3. Low stakeholder buy-in
A mistake business leaders make when preparing for process overhauls, is neglecting stakeholder buy-in. This is often caused by insufficient communication and a limited understanding of the process slated for transformation. Stakeholders in this regard exist at every level of the organization, from the C-suite to the ground level.
A strong transformation strategy requires targeted communication with stakeholders and information-gathering to understand existing pains. The last thing you want is for stakeholders to feel alienated and uninformed.
Your communication with stakeholders should do the following:
- address why your organization needs to change
- illustrate what to expect in a clear and transparent way
- detail how the transformation will be achieved
Adjusting your communication strategy to suit individual stakeholders is also a fantastic way to improve confidence and cooperation. Remember, if your stakeholders aren’t on board with transformation efforts, you’re likely to face endless delays and pushback.
4. Issues with the frozen middle
Typically, higher-level execs hand down direction for middle management to enact. When these directives are abstracted away from the day-to-day realities of business operations or the teams that are affected, there can be pushback or resistance to proceed. The so-called “frozen middle” is an issue in which directives slow down at the middle management level.
Often the frozen middle problem is caused by poor communication from the top and a lack of collaboration between executives and their middle managers. In the context of process transformation, this may be exacerbated by concerns that automation, digitalization, and improved processes could make certain roles redundant.

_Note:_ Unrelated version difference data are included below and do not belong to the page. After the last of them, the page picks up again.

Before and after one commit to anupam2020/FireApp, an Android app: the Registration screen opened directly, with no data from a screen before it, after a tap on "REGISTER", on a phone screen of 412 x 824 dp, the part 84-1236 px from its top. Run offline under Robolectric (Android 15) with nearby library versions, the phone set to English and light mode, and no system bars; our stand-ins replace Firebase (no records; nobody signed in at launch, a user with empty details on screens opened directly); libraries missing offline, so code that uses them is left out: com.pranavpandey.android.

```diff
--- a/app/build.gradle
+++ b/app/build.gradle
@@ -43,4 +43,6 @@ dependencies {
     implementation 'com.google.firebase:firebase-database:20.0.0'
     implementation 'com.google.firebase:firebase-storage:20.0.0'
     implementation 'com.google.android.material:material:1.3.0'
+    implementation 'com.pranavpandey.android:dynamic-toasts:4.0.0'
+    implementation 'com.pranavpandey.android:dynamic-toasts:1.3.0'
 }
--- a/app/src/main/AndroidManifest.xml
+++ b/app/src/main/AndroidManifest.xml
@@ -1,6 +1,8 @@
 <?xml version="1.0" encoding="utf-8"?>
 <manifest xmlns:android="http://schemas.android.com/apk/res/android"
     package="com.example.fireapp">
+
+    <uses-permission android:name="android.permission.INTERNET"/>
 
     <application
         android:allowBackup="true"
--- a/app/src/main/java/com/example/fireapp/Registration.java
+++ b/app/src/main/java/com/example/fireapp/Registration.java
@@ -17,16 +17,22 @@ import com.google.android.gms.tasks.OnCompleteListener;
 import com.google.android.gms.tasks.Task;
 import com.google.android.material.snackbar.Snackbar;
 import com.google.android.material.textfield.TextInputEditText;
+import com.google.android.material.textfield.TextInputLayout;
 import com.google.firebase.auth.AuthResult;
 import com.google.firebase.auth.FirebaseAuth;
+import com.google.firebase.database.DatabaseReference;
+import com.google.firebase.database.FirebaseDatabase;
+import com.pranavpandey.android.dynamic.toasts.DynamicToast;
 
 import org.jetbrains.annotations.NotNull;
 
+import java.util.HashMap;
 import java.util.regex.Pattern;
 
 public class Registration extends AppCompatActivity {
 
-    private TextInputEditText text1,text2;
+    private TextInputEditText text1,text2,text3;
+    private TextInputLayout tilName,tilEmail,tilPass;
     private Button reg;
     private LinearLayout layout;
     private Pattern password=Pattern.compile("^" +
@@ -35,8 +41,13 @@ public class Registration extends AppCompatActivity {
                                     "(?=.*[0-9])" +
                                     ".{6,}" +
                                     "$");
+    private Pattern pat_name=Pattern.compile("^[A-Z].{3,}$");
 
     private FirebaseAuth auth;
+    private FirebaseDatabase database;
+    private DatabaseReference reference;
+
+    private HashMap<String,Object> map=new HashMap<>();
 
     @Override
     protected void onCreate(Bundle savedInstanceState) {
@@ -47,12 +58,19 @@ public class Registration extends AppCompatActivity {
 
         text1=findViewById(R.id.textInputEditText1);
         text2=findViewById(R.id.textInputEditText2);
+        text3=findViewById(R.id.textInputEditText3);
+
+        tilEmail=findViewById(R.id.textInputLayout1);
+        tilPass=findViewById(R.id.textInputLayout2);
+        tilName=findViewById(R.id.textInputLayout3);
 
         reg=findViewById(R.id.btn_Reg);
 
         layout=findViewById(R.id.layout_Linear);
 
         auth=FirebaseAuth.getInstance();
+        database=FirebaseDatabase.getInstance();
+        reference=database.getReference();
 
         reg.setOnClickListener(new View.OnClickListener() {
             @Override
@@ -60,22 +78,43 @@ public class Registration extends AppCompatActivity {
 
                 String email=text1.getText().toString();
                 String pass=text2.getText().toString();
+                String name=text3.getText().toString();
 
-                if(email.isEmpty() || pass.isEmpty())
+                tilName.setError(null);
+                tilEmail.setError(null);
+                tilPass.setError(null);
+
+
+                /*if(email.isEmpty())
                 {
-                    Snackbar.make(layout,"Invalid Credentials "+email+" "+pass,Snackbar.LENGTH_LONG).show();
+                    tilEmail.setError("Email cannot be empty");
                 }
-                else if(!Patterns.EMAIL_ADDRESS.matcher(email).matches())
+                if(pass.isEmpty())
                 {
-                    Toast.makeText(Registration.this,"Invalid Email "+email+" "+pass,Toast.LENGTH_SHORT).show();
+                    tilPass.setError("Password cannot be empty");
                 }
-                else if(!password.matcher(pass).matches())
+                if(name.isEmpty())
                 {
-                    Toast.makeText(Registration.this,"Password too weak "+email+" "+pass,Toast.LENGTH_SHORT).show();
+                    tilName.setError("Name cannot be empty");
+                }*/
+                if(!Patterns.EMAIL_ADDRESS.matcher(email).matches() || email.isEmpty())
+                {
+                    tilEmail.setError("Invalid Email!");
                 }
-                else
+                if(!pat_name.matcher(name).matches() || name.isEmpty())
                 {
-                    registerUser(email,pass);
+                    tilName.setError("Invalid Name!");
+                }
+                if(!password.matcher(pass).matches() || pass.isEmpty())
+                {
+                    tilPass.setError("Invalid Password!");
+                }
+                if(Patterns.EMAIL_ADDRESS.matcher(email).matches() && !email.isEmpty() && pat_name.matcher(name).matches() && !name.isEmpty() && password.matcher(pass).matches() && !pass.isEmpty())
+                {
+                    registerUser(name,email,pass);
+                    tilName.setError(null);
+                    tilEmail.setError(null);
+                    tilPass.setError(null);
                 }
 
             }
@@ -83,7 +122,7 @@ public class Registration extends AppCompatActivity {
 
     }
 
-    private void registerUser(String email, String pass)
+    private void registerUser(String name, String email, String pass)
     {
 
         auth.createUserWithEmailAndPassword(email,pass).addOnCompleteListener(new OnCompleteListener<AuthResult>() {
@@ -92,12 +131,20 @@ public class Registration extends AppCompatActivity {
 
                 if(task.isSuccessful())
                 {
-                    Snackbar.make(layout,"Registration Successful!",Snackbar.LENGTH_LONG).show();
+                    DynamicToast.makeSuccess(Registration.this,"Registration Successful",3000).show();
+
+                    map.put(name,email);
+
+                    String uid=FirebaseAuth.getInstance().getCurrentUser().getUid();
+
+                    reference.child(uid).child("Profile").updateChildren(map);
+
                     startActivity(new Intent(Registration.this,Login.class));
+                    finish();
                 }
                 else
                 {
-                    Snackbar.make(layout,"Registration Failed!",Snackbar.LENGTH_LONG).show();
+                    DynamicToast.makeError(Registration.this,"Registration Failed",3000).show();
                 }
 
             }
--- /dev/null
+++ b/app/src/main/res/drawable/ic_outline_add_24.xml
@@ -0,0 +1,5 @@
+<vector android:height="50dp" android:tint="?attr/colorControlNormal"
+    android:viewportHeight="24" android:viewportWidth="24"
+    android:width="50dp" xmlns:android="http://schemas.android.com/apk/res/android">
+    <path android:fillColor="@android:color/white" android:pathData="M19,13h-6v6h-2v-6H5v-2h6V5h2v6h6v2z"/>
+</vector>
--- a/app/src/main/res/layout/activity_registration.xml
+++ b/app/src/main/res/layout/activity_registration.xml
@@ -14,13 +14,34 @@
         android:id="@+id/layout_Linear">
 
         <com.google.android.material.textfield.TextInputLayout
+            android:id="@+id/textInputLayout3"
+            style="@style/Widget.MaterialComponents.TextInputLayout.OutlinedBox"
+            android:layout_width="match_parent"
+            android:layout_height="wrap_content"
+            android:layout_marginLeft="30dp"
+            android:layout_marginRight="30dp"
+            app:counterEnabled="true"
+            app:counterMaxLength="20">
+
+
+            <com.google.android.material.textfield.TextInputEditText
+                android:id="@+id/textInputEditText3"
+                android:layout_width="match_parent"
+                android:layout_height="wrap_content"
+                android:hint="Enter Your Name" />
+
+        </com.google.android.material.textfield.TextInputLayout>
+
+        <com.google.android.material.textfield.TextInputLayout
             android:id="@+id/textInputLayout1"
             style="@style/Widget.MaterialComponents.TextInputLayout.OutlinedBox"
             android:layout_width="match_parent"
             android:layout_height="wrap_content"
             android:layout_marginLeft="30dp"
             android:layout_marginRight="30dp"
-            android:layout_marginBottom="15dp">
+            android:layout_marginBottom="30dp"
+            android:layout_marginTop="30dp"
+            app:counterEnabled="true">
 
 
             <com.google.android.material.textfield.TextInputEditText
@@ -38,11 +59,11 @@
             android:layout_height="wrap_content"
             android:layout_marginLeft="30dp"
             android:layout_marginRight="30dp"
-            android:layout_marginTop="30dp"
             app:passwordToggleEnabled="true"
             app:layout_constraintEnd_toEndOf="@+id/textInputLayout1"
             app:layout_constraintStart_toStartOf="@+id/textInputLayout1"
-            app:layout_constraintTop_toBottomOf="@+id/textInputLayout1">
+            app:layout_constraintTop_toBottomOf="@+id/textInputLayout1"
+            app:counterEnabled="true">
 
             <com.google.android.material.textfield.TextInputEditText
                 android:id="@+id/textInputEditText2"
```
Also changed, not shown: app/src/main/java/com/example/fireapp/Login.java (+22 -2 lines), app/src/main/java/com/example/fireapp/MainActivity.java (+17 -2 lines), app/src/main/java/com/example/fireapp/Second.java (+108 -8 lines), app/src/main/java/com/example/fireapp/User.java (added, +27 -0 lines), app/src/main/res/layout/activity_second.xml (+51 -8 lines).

Sensitivity to these issues can make middle management more invested in preserving the status quo than in pursuing radical transformation.
Three ways to improve the situation are:
- including middle management in the transformation strategy and design process.
- linking performance objectives to transformation success.
- providing training and support for middle managers leading transformation efforts.
5. Poor employee engagement
Even with sufficient buy-in, transformation efforts can still fall flat. If your employees aren’t sold on the proposed changes for process transformation, your investment could end up being a waste of time and money. This makes employee engagement essential.
The fact is that most people don’t like change. Process transformation represents a change not just for the tools employees use for work, but more broadly for how they work. Educating and empowering employees are two ways to build employee engagement.
Improving engagement requires ongoing training, skill development, and support. Employees who are more confident in their abilities to keep up with new technologies are more likely to make use of it. This reduces the risk of backsliding, failure to adopt, and can ultimately help drive successful process transformation.
6. Technical skill gaps
Business process transformation can be crippled by skill deficits. This happens when companies underestimate the skills and experience needed for success. Unfortunately, this reduces productivity and process efficiency. Under-skilled teams are slow to adopt new technologies. This lengthens the transformation process, incurs added costs, and delays returns on investment.
Capable leadership at the departmental level can help drive transformation.
Building this capacity means identifying candidates within the organization with the right mix of hard and soft skills to lead transformation efforts.
Typical skills to look out for include:
- technical skills to work with proposed technologies
- learning agility
- emotional intelligence
Succeeding with Business Process Transformation
Emerging technologies are constantly creating new opportunities and new threats for businesses. The need to become more agile and more digitally integrated to avoid disruption and secure competitive advantages is only growing. While embracing technology is an important part of business transformation, true transformation depends on your people. Putting them first is the key to success.
Click here to learn more about business processes and our tips for managing them internally.